Hero is collectivist, nationalistic eye candy.
If I had seen it before Crouching Tiger Hidden Dragon (or perhaps even just one small 15 minute section of it) this review would have been much more of an acclamation. Instead there were times last night when I thought I was watching some sort of over-the-top, politically-suspect spoof of Ang Lee's captivating film!
Compare for instance Zatoichi. Even at its most serious it was dead-pan drôle, and importantly, you knew that you were allowed to laugh, especially during the post-climactic jamborie. Takeshi's version of po-faced is implictly more animated than Jet Li's.
Hero in comparison has much of the style and sensibility of Italian opera, minus the jolly tunes. Revealingly, Zhang Yimou once directed Tosca with a cast of thousands in the Forbidden City. Here The army of Qin functions as a kind of chorus. Anyway, the result is that you're just not sure how seriously it wants to be taken. (Yet when Broken Sword gets skewered for the umpteenth time, I just couldn't stifle a snigger.)
It reminded me also of the floor shows I used to see in my youth in the Monte Carlo Sporting Club. No matter how many lithe, topless bodies paraded in front of you, the production designer never let you forget whose talent you were really paying to gawp at.
Part of the problem is that Zhang Yimou is less adept than Ang Lee at hiding the trickery of wires and computer animation. The balletic action sequences effectively peak in the chess house and thereafter become a bit of a chore. The first of the coloured love-triangle sequences (the red one) is also the most powerful. There really needed to be more of a build up.
The landscapes are relentlessly eye-catching, but as with much of the movie, someone has forgotten to apply the principle of less is more. (Again, Lee was comparatively sparing in his use of the poetry of location.) Less leaves, less arrows, less soldiers etc.

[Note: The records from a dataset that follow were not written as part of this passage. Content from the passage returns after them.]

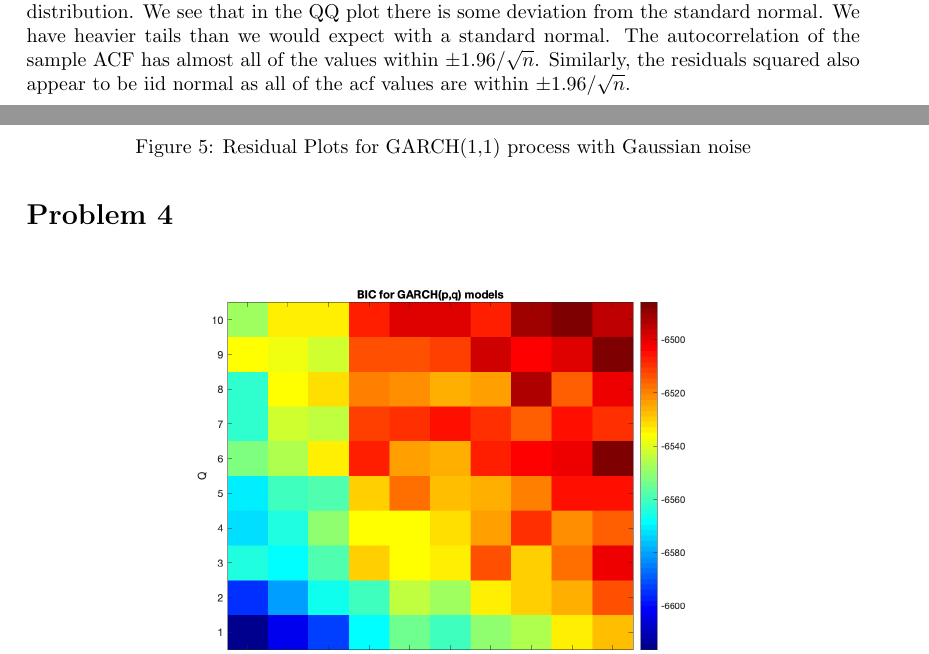
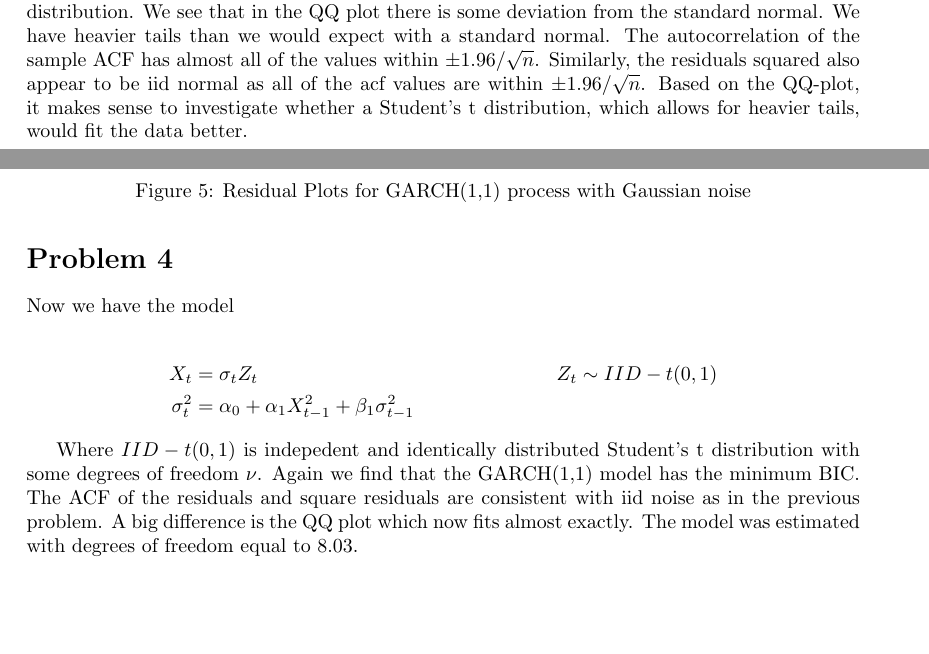
Before and after one commit to stefaneng/Time-Series-Project-2, a LaTeX document (main.tex): two parts of pages 3 and 4 of 5 before the commit and two parts of pages 3 and 4 of 6 after it, joined at a grey line, cut so that both start at the same text, the shorter picture padded with empty space. Compiled offline with pdfLaTeX.

Commit message:
Update residual plots and description about them

```diff
--- a/main.tex
+++ b/main.tex
@@ -87,6 +87,7 @@ We see that in the QQ plot there is some deviation from the standard normal.
 We have heavier tails than we would expect with a standard normal.
 The autocorrelation of the sample ACF has almost all of the values within $\pm 1.96 / \sqrt{n}$.
 Similarly, the residuals squared also appear to be iid normal as all of the acf values are within $\pm 1.96 / \sqrt{n}$.
+Based on the QQ-plot, it makes sense to investigate whether a Student's t distribution, which allows for heavier tails, would fit the data better.
 
 \begin{figure}[H]
 \includegraphics[width=16cm]{plots/residual_plots_norm.png}
@@ -96,6 +97,19 @@ Similarly, the residuals squared also appear to be iid normal as all of the acf
 \end{figure}
 
 \section*{Problem 4}
+
+Now we have the model
+
+\begin{align*}
+X_t &= \sigma_t Z_t && Z_t \sim IID-t(0, 1)\\
+\sigma_t^2 &= \alpha_0 + \alpha_1 X_{t - 1}^2 + \beta_1 \sigma_{t - 1}^2
+\end{align*}
+
+Where $IID-t(0,1)$ is indepedent and identically distributed Student's t distribution with some degrees of freedom $\nu$.
+Again we find that the GARCH(1,1) model has the minimum BIC.
+The ACF of the residuals and square residuals are consistent with iid noise as in the previous problem.
+A big difference is the QQ plot which now fits almost exactly.
+The model was estimated with degrees of freedom equal to 8.03.
 
 \begin{figure}[H]
 \includegraphics[width=10cm]{plots/bic_heatmap_t.png}
```
Also changed, not shown: plots/residual_plots_norm.png, plots/residual_plots_t.png, main.tex (5 more changed lines), 1 other file.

An ultimately rather disquieting feature of the film is that there are no real people; none of the bustling street scenes you nearly always witness in the historical martial arts genre. If you're not a name here, you're barely even a number -there's more than a hint of safety-in-vast-numbers Chinese nationalism in the sub-text.
Of course, with films like this subtitles give only the illusion of translation. The silent arias of this opera are sung to us in a mythological and symbolic lingo that most Westerners will at best only get the general gyst of. Yet for all the reservations expressed above, this makes for an experience that is predominantly fresh and invigorating. (Just imagine an all-American hero doing all the stuff Jet Li gets up to!)
The nested and colour-coded alternative plot strands could almost be a little art-house homage to Kieslowski and Kurosawa. (Luckily though this technique wasn't used much in Romantic Opera! Imagine sitting through four different versions of the Liebestod! The impact of tragedy is significantly blunted by the mere suggestion of alternative universes.)
Beautiful but somewhat inconsequential has been the critical consensus and although in the early sequences I was thinking to myself that they must have all been rather jaded at the time, by the end of the film I couldn't find that many reasons to disagree.